BROOKSVILLE — Jaime Angel Marquez looked confused.
The 19-year-old Spring Hill man took the witness stand Tuesday to tell jurors his story of what happened the night of Aug. 31, when authorities say he robbed a teenage couple at gunpoint atop the observation tower in Hernando Beach.
But Marquez stumbled and paused as he tried to explain how he ran when he saw the robbers.
Even with gentle prodding from his attorney, he seemed unsure about what to say. Then he admitted, "I don't really recall what happened that night, sir."
It didn't take long for the jury to find his story unbelievable. The four women and two men on the panel considered the case for just 40 minutes before returning a verdict of guilty of armed robbery and grand theft.
They found him not guilty of a second count of armed robbery.
Marquez, who was on house arrest for another armed robbery at the time of the incident and violated his probation, faces life in prison. Circuit Judge Stephen Rushing set his sentencing for Feb. 5.
The daylong trial attracted an extraordinary amount of security from the Hernando County Sheriff's Office. In addition to the metal detectors and screening at the building's entrance, a deputy with a hand-held wand searched people at the courtroom entrance.

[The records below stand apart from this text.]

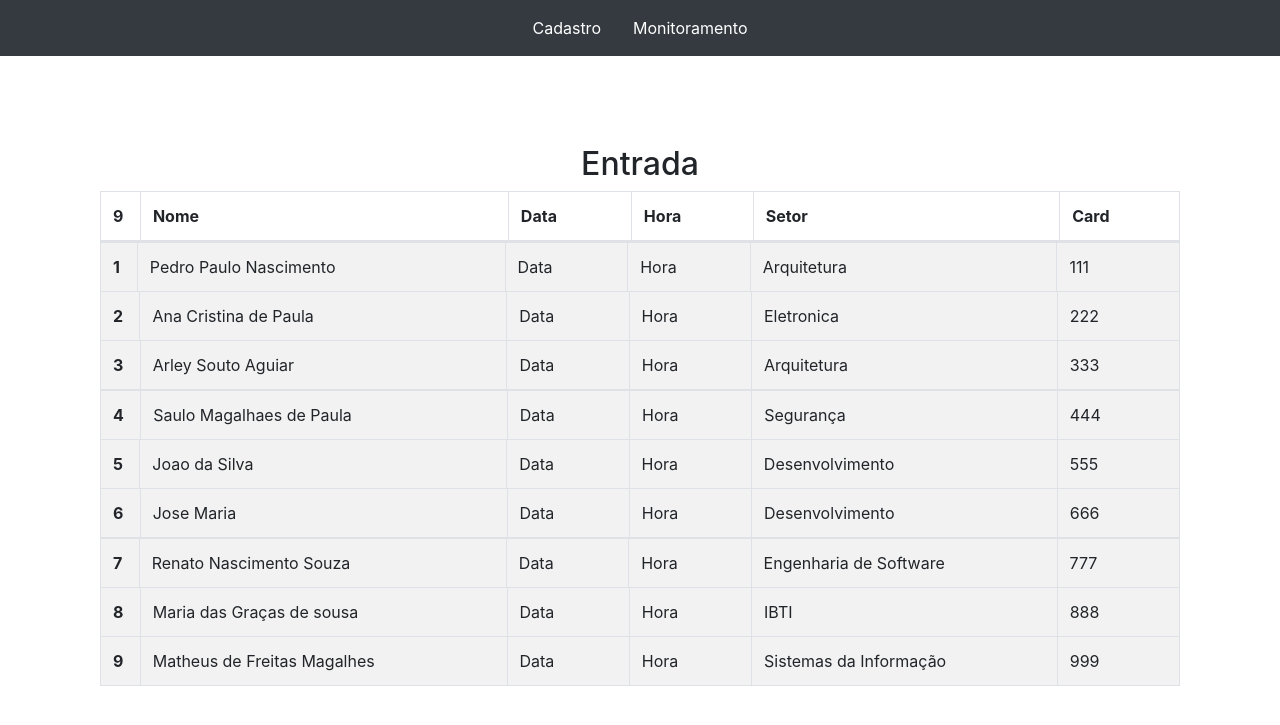
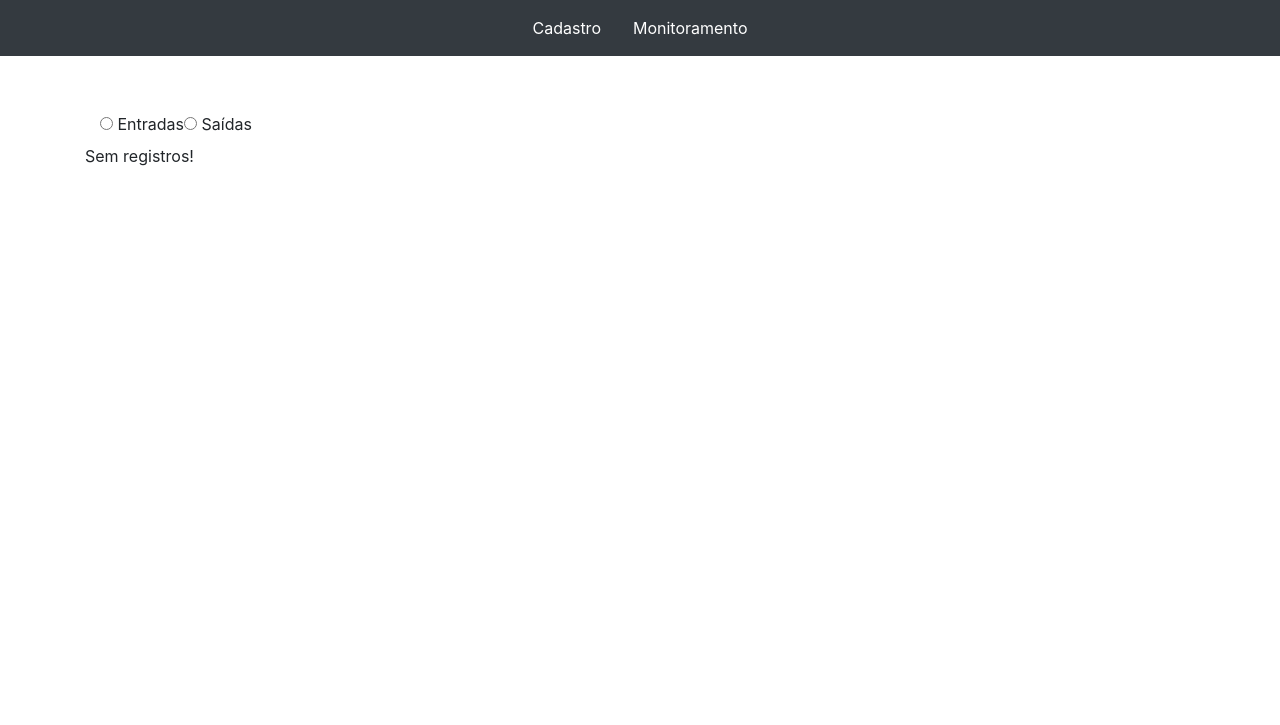
Before and after one commit to mercurio236/SiteIOT, a PHP site: page /index.php?page=monitoramento in a window 1280 px wide. Shown: the top 725 px of the page. Run offline with PHP 8.4, Linux system fonts and the light colour scheme; data comes from the database, SQL or seed files in the repository; both versions use the stored data as it was after the commit; tables that the repository leaves empty hold one stand-in row (values such as "Sample post"); lists and menus that the app fills with data are empty.

Commit message:
Nova tela de monitoramento

```diff
--- a/monitoramento.php
+++ b/monitoramento.php
@@ -8,24 +8,61 @@
 </head>
 
 <body>
-</body>
+	<?php
+	if (!empty($_POST)){
+		$tipoMov = $_POST["tipoMovimento"];
+	}else{
+		$tipoMov = "";
+	}
+	print "<!--Switch de seleção entre entradas e saídas-->
+	<form style='margin-top: 5%;' method='POST' action='index.php?page=monitoramento'>
+		<div class='container'>";
+			//Decide qual label mostrar de acordo com a opção selecionada
+			if (strcmp($tipoMov,"entrada") == 0){
+				print"<input type='radio' id='entrada' name='tipoMovimento' value='entrada' checked='checked' onchange='this.form.submit();'>
+					  <label for='entrada'>Entradas</label>";
+			}else{
+				print"<input type='radio' id='entrada' name='tipoMovimento' value='entrada' onchange='this.form.submit();'>
+					  <label for='entrada'>Entradas</label>";
+			}
+			if (strcmp($tipoMov,"saida") == 0){
+				print"<input type='radio' id='saida' name='tipoMovimento' value='saida' checked='checked' onchange='this.form.submit();'>
+					  <label for='saida'>Saídas</label>";
+			}else{
+				print"<input type='radio' id='saida' name='tipoMovimento' value='saida' onchange='this.form.submit();'>
+					  <label for='saida'>Saídas</label>";
+			}
+			print "</div>";
+	//$pesquisar = @$_REQUEST['pesquisar'];
+	$resultado_pes_ent = "SELECT e.idUsuario,c.nomeUsuario,e.dataEntrada,e.horaEntrada,s.nomeSetor,c.Card_Cad
+						  FROM entrada e, cadastro c, tb_setor s
+						  WHERE e.idSetor = s.idSetor AND
+								e.idUsuario = c.idUsuario
+						  ORDER BY e.idUsuario";//select do banco de dados da tabela entrada com o join nas tabelas tb_setor e cadastro
+	$pesquisa_nome_ent = mysqli_query($conn, $resultado_pes_ent); //conexao com o banco de dados
+	$resultado_pes_sai = "SELECT sa.idUsuario,c.nomeUsuario,sa.dataSaida,sa.horaSaida,s.nomeSetor,c.Card_Cad
+						  FROM saida sa, cadastro c, tb_setor s
+						  WHERE sa.idSetor = s.idSetor AND
+								sa.idUsuario = c.idUsuario
+						  ORDER BY sa.idUsuario";//select do banco de dados da tabela saida com o join na tabela tb_setor e cadastro
+	$pesquisa_nome_sai = mysqli_query($conn, $resultado_pes_sai); //conexao com o banco de dados
+	$sql = "SELECT * FROM `cadastro` ORDER BY `cadastro`.`nomeUsuario`. `setor`. DESC"; //ordenando o select
+	$resEnt = $conn -> query($resultado_pes_ent); //resposta do banco de dados para a query de entradas
+	$qtdEnt = $resEnt -> num_rows; //exibir a quantidade de entradas
+	$resSai = $conn -> query($resultado_pes_sai); //resposta do banco de dados para a query de saidas
+	$qtdSai = $resSai -> num_rows; //exibir a quantidade de saidas
 
-</html>
+	//Seta quantidade de entradas ou saídas de acordo com opção selecionada no elemento radio mais acima
+	if (strcmp($tipoMov,"entrada") == 0){
+		$qtd = $qtdEnt;
+	}else{
+		$qtd = $qtdSai;
+	}
 
-<?php
-
-
-//$pesquisar = @$_REQUEST['pesquisar'];
-$resultado_pes = "SELECT c.idUsuario,c.nomeUsuario,s.nomeSetor,c.Card_Cad
-				  FROM cadastro c
-				  INNER JOIN tb_setor s ON c.idSetor = s.idSetor
-				  ORDER BY c.idUsuario";//select do banco de dados da tabela cadastro com o um join na tabela tb_setor
-$pesquisa_nome = mysqli_query($conn, $resultado_pes); //conexao com o banco de dados
-
-  $sql = "SELECT * FROM `cadastro` ORDER BY `cadastro`.`nomeUsuario`. `setor`. DESC"; //ordenando o select
-  $res = $conn -> query($resultado_pes); //resposta do banco de dados
-  $qtd = $res -> num_rows; //exibir a quantidade de cadastrados
-
+	//Se o usuario tiver escolhido a opção entradas e a quantidade destas forem maiores do que zero ou
+	//se ele tiver escohido a opção saídas e a quantidade destas forem maiores do que zero, exibir tabela
+	if(($qtdEnt > 0 && strcmp($tipoMov,"entrada")) == 0 ||
+	   ($qtdSai > 0 && strcmp($tipoMov,"saida") == 0)){
 	//estilo de exibição de pesquisa
 	print "
 	<div class='container' style='margin-top: 8%;'>
@@ -33,8 +70,13 @@ $pesquisa_nome = mysqli_query($conn, $resultado_pes); //conexao com o banco de d
         <div class='row'>
 
             <div class='col'>
-               <!--Tabela de entrada, aqui defeine a largura do Grid em 50% -->
-                <h2 style='text-align:center;'>Entrada</h2>
+               <!--Tabela de entrada, aqui defeine a largura do Grid em 50% -->";
+				if(strcmp($tipoMov,"entrada") == 0){
+					print"<h2 style='text-align:center;'>Entradas</h2>";
+				}else{
+					print"<h2 style='text-align:center;'>Saidas</h2>";
+				}
+				print"
                 <!--Titulo da tabela-->
                 <table class='table table-striped table-bordered'>
                     <!-- aqui inicia a tabela de saída-->
@@ -52,26 +94,40 @@ $pesquisa_nome = mysqli_query($conn, $resultado_pes); //conexao com o banco de d
             </div>
 
 	";
-  //pesquisa do banco com resultado de quantidade
-  while($rows_pesquisa = mysqli_fetch_array($pesquisa_nome)){
-
-    if($qtd > 0){//se o valor for maior que zero vai exibir
-      while($row = $res -> fetch_assoc()){
-        //print "foi encontrado " .$row["nomeUsuario"]. $row["setor"];
 	print "
 		<div class='container' style='margin-top: -1.5%;'>
 			<div class='row'>
 			<div class='col-12'>
 			<table class='table table-striped table-bordered'>
 			<tbody>
-            <tr>
-                <th scope='row' style='width:3%;'>$row[idUsuario]</th>
+				<tr>";
+	//pesquisa do banco com resultado de quantidade
+    if (strcmp($tipoMov,"entrada") == 0){
+		while($rows_pesquisa = mysqli_fetch_array($pesquisa_nome_ent)){
+			while($row = $resEnt -> fetch_assoc()){
+				//print "foi encontrado " .$row["nomeUsuario"]. $row["setor"];
+				print " <th scope='row' style='width:3%;'>$row[idUsuario]</th>
 						<td style='width:30%;'>$row[nomeUsuario]</td>
-                <td style='width:10%;'>Data</td>
-                <td style='width:10%;'>Hora</td>
+						<td style='width:10%;'>$row[dataEntrada]</td>
+						<td style='width:10%;'>$row[horaEntrada]</td>
 						<td style='width:25%;'>$row[nomeSetor]</td>
-                <td style='width:10%;'>$row[Card_Cad]</td>
-            </tr>
+						<td style='width:10%;'>$row[Card_Cad]</td>";
+			}
+		}
+	}else{
+		while($rows_pesquisa = mysqli_fetch_array($pesquisa_nome_sai)){
+			while($row = $resSai -> fetch_assoc()){
+				//print "foi encontrado " .$row["nomeUsuario"]. $row["setor"];
+				print " <th scope='row' style='width:3%;'>$row[idUsuario]</th>
+						<td style='width:30%;'>$row[nomeUsuario]</td>
+						<td style='width:10%;'>$row[dataSaida]</td>
+						<td style='width:10%;'>$row[horaSaida]</td>
+						<td style='width:25%;'>$row[nomeSetor]</td>
+						<td style='width:10%;'>$row[Card_Cad]</td>";
+			}
+		}
+	}
+	print"			</tr>
 			</tbody>
 		</table>
 
@@ -98,11 +154,12 @@ $pesquisa_nome = mysqli_query($conn, $resultado_pes); //conexao com o banco de d
     </div>
     </div>
     </div>";*/
-      }
-
     }else{
-      print "<p>Resultado não entrado</p>";//caso não tenha resultado para ser exibido
-    }
+		print "<p>Sem registros!</p>";//caso não tenha resultado para ser exibido
 	}
 
 ?>
+	</form>
+</body>
+
+</html>
```
Also changed, not shown: setor.sql (+20 -14 lines). Lines whose indentation alone changed are shown as unchanged.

At least two plain-clothed deputies also sat in the courtroom and escorted the victims during a lunch break.
Lt. Melissa Ciucci, who oversaw courthouse security, declined to explain the reasons for the security measures, but prosecutors said Marquez and his father are alleged gang members. A number of associates apparently attended a pretrial hearing last week but only Marquez's parents supported him in court during the trial.
Jurors never learned about Marquez's alleged gang ties because investigators determined the robbery was not related to gang activity.

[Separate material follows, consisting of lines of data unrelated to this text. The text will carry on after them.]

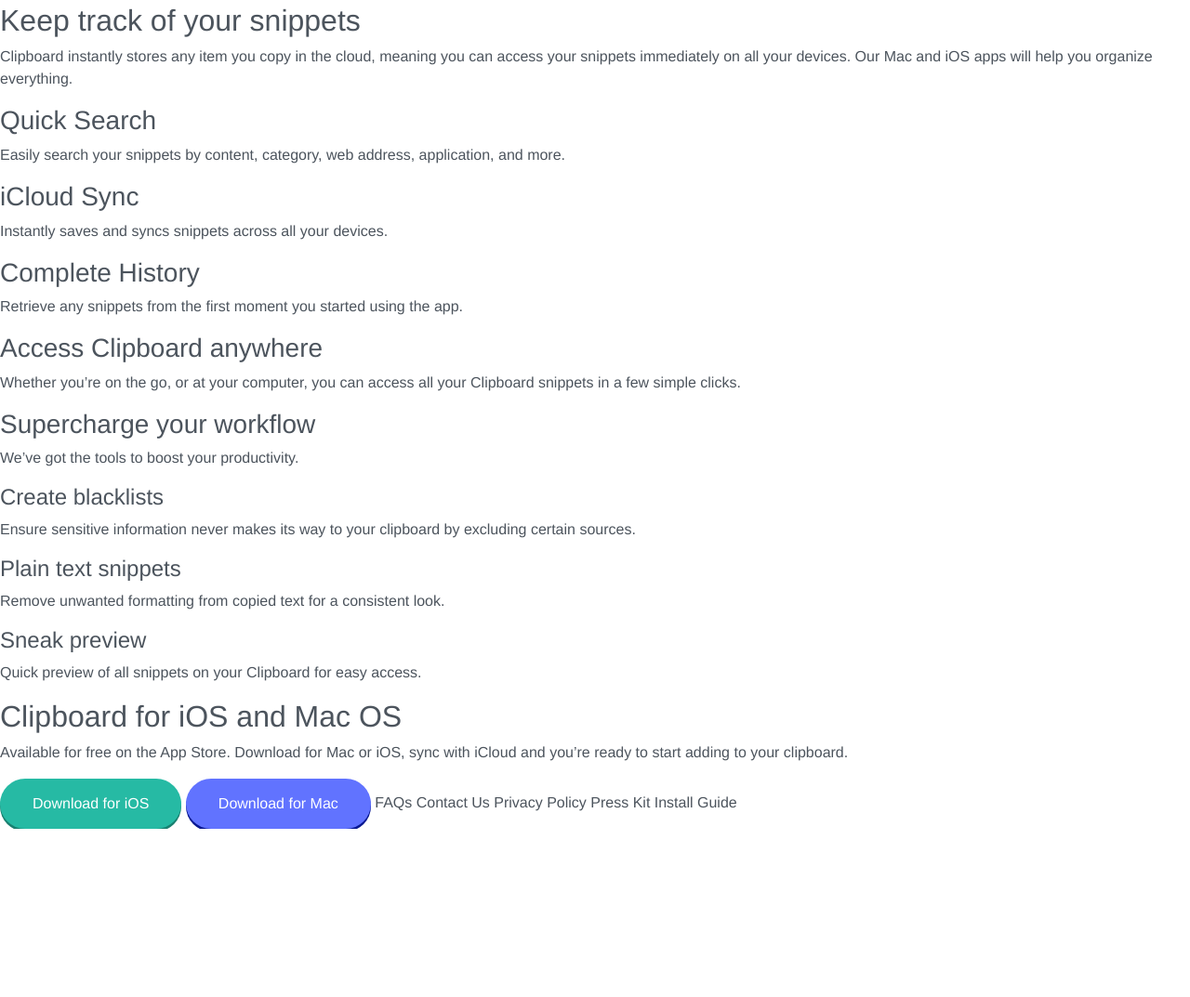
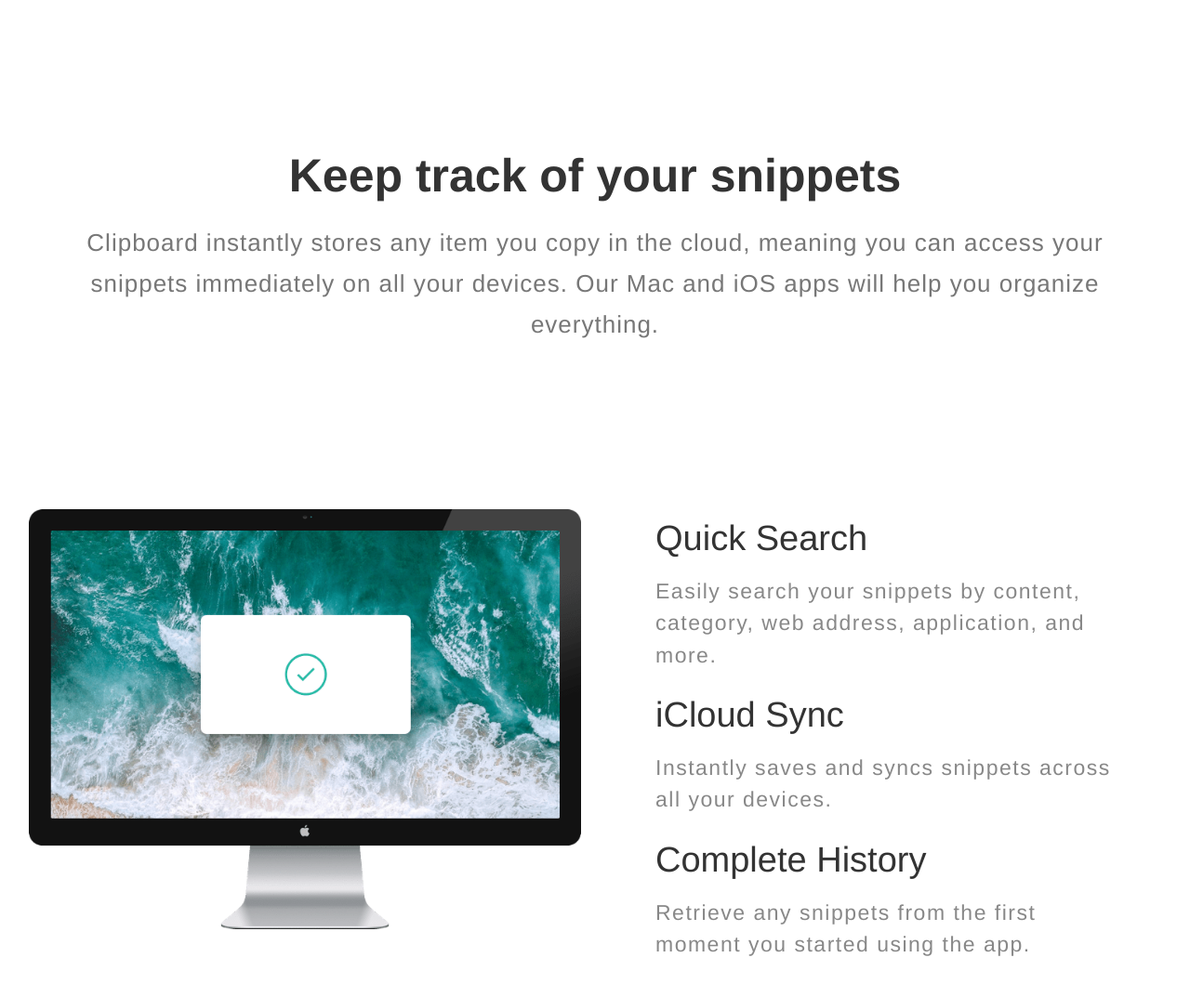
Before and after one commit to auriti-web-design/Fylo-landing-page, a plain HTML site: page index.html in a window 1280 px wide. Shown: the part 708-1781 px from the top of the page at 93% size. Before the commit the page ends 1600 px from the top, so only its background shows below. Drawn offline with Linux system fonts and the light colour scheme; a web font is replaced by a local one.

Commit message:
aggiornamento file

```diff
--- a/css/main.css
+++ b/css/main.css
@@ -38,6 +38,7 @@ html, body {
     font-size: 28px;
     font-weight: 300;
     letter-spacing: 1px;
+    color: #777;
 }
 
 .btn-dw {
@@ -71,3 +72,52 @@ html, body {
 .btn:nth-child(2) {
     margin: 0px 30px
 }
+
+#scd {
+    margin: 0;
+    padding: 45px 0;
+    text-align: center;
+}
+
+#scd h2 {
+    font-size: 50px;
+    font-weight: 600;
+    color: #333;
+    line-height: 1.65;
+}
+
+#scd p {
+    font-size: 26px;
+    font-weight: 300;
+    line-height: 1.7;
+    letter-spacing: 1px;
+    color: #777;
+}
+
+.space {
+    height: 100px;
+}
+
+#trd {
+    margin: 0;
+    padding: 100px;
+    height: 100vh;
+}
+
+#content-right {
+    margin: 0;
+    padding: 0 50px 20px 50px;
+}
+
+#content-right h3 {
+    font-size: 38px;
+    font: 600;
+    line-height: 1.65;
+    color: #333;
+}
+
+#content-right p {
+    font-size: 23px;
+    letter-spacing: 1.5px;
+    color: #888;
+}
--- a/index.html
+++ b/index.html
@@ -53,24 +53,37 @@
             </div>
         </div>
     </div>
+    <div class="space"></div>
+    <div class="d-flex p3 justify-content-center" id="scd">
+        <div class="container-fluid">
+            <div class="container">
+                <h2>Keep track of your snippets</h2>
+                <p>Clipboard instantly stores any item you copy in the cloud, meaning you can access your snippets immediately on all your devices. Our Mac and iOS apps will help you organize everything.</p>
+            </div>
+        </div>
+    </div>
+    <div class="space"></div>
+    <div class="d-flex p-3" id="trd">
+        <div class="container-fluid">
+            <div class="row">
+                <div class="col-md-6">
+                    <img src="images/image-computer.png" alt="" class="img-fluid">
+                </div>
+                <div class="col-md-6">
+                    <div class="container" id="content-right">
+                        <h3>Quick Search</h3>
+                        <p>Easily search your snippets by content, category, web address, application, and more.</p>
+                        <h3>iCloud Sync</h3>
+                        <p>Instantly saves and syncs snippets across all your devices.</p>
+                        <h3>Complete History</h3>
+                        <p>Retrieve any snippets from the first moment you started using the app.</p>
+                    </div>
+                </div>
+            </div>
+        </div>
+    </div>
 
-    <h2>Keep track of your snippets</h2>
 
-    <p>Clipboard instantly stores any item you copy in the cloud,
-    meaning you can access your snippets immediately on all your
-    devices. Our Mac and iOS apps will help you organize everything.</p>
-
-    <h3>Quick Search</h3>
-
-    <p>Easily search your snippets by content, category, web address, application, and more.</p>
-
-    <h3>iCloud Sync</h3>
-
-    <p>Instantly saves and syncs snippets across all your devices.</p>
-
-    <h3>Complete History</h3>
-
-    <p>Retrieve any snippets from the first moment you started using the app.</p>
 
     <h3>Access Clipboard anywhere</h3>
 
```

The case jurors did hear hinged on the credibility of the prosecution's witnesses and Marquez's alibi. But a last-minute theory proposed by the defense complicated the matter.
The victims, Sonny Mylle, 19, and Brittany Birrell, 17, could not positively identify the two men who approached them on the deck of the 40-foot tower before the robbers left in Mylle's 1992 BMW. Mylle yelled to nearby fishermen, who chased the car down Shoal Line Boulevard until it crashed at Wimberly Court.

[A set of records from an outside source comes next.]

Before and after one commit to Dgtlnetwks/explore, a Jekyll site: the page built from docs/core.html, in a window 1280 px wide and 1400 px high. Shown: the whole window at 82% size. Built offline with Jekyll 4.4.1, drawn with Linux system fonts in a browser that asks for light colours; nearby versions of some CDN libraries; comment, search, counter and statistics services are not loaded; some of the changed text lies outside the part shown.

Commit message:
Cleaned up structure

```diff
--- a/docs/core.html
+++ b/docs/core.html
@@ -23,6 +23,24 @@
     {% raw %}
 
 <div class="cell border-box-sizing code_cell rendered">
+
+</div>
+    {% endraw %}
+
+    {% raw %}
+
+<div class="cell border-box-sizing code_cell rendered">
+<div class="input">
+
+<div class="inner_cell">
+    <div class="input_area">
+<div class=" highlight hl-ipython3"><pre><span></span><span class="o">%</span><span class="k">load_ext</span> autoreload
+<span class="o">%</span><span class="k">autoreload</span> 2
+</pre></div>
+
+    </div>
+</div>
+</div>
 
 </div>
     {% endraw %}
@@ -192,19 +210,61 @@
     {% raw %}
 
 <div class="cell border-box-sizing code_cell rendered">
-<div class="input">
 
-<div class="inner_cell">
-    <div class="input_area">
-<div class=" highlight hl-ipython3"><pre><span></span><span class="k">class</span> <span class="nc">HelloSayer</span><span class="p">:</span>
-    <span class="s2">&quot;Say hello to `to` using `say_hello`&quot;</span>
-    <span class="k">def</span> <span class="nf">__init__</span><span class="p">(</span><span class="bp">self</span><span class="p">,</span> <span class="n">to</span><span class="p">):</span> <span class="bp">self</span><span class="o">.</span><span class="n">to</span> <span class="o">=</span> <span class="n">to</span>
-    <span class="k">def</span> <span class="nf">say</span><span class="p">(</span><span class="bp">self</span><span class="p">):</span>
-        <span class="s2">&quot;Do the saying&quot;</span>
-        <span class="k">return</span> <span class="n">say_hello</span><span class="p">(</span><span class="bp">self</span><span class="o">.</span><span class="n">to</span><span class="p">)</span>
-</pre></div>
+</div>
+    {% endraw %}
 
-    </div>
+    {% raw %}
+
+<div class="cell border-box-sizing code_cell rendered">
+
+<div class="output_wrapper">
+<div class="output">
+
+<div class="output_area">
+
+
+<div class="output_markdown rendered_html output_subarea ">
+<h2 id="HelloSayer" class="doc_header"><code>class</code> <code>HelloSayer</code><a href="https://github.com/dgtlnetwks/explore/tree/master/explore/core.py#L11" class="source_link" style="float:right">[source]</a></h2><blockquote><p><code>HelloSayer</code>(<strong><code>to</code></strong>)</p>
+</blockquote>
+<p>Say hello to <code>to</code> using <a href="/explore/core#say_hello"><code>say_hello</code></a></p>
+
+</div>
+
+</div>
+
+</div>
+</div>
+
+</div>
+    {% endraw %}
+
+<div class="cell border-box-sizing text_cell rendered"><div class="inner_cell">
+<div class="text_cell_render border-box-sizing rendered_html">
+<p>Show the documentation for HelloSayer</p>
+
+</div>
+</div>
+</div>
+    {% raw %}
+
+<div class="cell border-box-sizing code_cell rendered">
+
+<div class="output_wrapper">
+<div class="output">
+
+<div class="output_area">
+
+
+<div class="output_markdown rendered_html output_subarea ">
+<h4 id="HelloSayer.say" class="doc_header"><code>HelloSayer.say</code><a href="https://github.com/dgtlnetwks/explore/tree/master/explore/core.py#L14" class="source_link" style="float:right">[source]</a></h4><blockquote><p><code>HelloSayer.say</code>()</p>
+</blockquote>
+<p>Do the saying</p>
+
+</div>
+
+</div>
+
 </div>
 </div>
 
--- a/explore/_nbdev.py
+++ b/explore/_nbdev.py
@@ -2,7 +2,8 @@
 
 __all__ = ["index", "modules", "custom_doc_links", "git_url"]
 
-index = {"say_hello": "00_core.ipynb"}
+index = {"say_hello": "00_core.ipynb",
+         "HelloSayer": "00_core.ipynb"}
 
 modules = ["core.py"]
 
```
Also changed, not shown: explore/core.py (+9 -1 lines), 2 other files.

Authorities said Marquez and co-defendant Jerae Crussell, 25, ran away, taking the victims' wallets and cell phones. Deputies caught Marquez that night and Crussell days later.
Yet investigators produced little physical evidence to place Marquez or Crussell at the scene. "Is my case perfect? Nope," said Assistant State Attorney Don Barbee in his closing statement. "This isn't CSI. This is more like Cops than CSI."
Barbee relied on the testimony of Detective Jeff Kraft, Crussell and two witnesses who drove Marquez to the towers that night. Those in the car explained how Marquez hatched a plan to "do a lick" — a slang term for robbery, driver Carlos Perez Jr. said —to get rent money.
Perez and Crussell took plea deals exchanging lighter sentences for their testimony against Marquez. And the third witness, Omaira Pomales, 19, initially lied to investigators.
Assistant Public Defender Alan Fanter highlighted these points in his closing.
"They chose to rely on people who lie for convenience," he argued. "We have no independent evidence. This is all from people with an ax to grind."
Fanter then presented an alternative theory. He said deputies failed to investigate the possible involvement of Crussell's brother Ace, who did not testify and was barely mentioned at trial. "There's one three-letter word — Ace — there's reasonable doubt.
Barbee countered that Marquez had the motive and the criminal record. "Everything fits except one thing — his story," Barbee said.
John Frank can be reached at email@example.com or (352) 754-6114.